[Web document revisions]
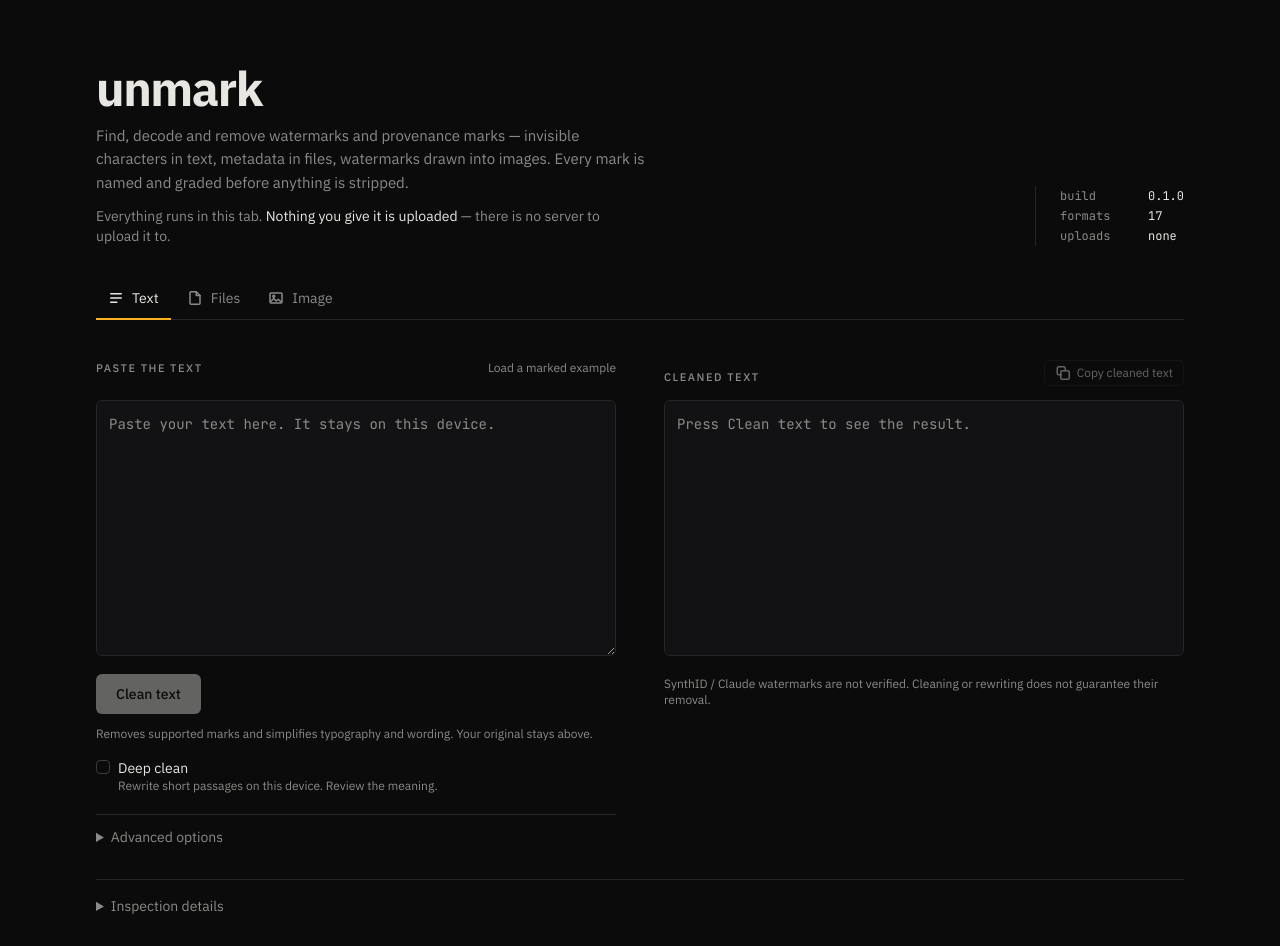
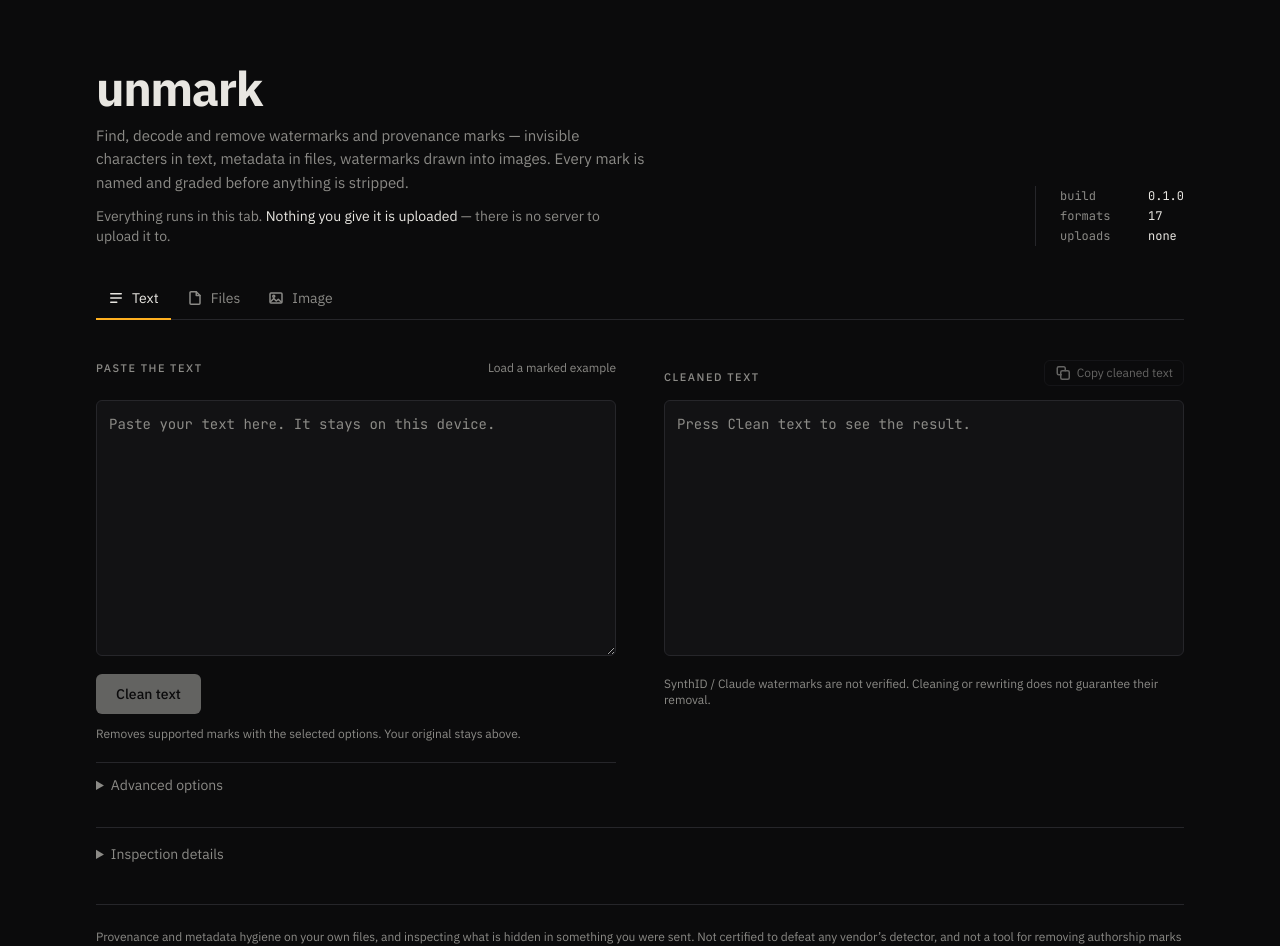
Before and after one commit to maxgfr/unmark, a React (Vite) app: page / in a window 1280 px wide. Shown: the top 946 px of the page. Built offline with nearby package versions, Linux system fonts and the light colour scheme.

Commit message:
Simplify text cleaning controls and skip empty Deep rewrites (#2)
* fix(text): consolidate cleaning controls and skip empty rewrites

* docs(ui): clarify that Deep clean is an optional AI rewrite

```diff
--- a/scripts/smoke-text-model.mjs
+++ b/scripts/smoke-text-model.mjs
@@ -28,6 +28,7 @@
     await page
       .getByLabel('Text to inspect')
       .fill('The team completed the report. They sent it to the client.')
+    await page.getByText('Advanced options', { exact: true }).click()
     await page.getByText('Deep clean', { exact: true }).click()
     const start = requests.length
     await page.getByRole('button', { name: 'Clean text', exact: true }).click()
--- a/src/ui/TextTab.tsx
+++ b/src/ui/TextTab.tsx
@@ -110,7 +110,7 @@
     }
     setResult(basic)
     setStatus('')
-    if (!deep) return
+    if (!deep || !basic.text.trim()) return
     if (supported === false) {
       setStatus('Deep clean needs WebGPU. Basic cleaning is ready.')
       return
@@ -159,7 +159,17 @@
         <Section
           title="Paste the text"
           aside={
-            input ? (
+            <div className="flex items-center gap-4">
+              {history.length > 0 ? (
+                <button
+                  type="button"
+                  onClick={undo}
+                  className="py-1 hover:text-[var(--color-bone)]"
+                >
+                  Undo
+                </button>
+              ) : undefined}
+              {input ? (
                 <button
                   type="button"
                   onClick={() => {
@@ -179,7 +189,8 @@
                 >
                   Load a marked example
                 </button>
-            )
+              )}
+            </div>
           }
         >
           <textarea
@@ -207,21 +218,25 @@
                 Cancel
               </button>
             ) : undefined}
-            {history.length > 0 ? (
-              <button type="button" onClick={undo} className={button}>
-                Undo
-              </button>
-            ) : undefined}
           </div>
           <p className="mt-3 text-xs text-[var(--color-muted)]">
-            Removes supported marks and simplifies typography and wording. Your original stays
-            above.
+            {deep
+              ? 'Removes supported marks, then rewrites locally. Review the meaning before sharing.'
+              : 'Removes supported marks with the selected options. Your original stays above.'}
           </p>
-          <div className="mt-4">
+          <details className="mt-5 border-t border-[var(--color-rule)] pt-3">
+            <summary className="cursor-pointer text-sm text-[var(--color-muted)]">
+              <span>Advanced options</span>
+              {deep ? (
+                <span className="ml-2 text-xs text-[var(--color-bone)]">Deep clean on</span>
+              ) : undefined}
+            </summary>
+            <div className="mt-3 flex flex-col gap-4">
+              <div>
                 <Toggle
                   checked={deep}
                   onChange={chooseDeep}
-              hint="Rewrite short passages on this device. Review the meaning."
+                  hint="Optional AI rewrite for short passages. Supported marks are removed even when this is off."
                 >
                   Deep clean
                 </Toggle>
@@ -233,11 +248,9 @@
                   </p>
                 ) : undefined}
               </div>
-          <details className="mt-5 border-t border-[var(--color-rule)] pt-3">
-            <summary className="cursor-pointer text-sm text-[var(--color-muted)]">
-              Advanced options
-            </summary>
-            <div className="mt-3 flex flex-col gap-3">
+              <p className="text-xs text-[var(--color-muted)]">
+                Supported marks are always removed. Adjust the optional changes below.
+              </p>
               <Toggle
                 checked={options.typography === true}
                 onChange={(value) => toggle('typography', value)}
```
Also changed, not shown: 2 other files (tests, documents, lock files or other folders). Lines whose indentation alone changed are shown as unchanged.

■ EXERCISE GOAL: When a line in the data contains "undefined", return it as written.

■ SOLUTION TO THIS PROBLEM:
+              ) : undefined}
             ) : undefined}
-            ) : undefined}
+              ) : undefined}
                 ) : undefined}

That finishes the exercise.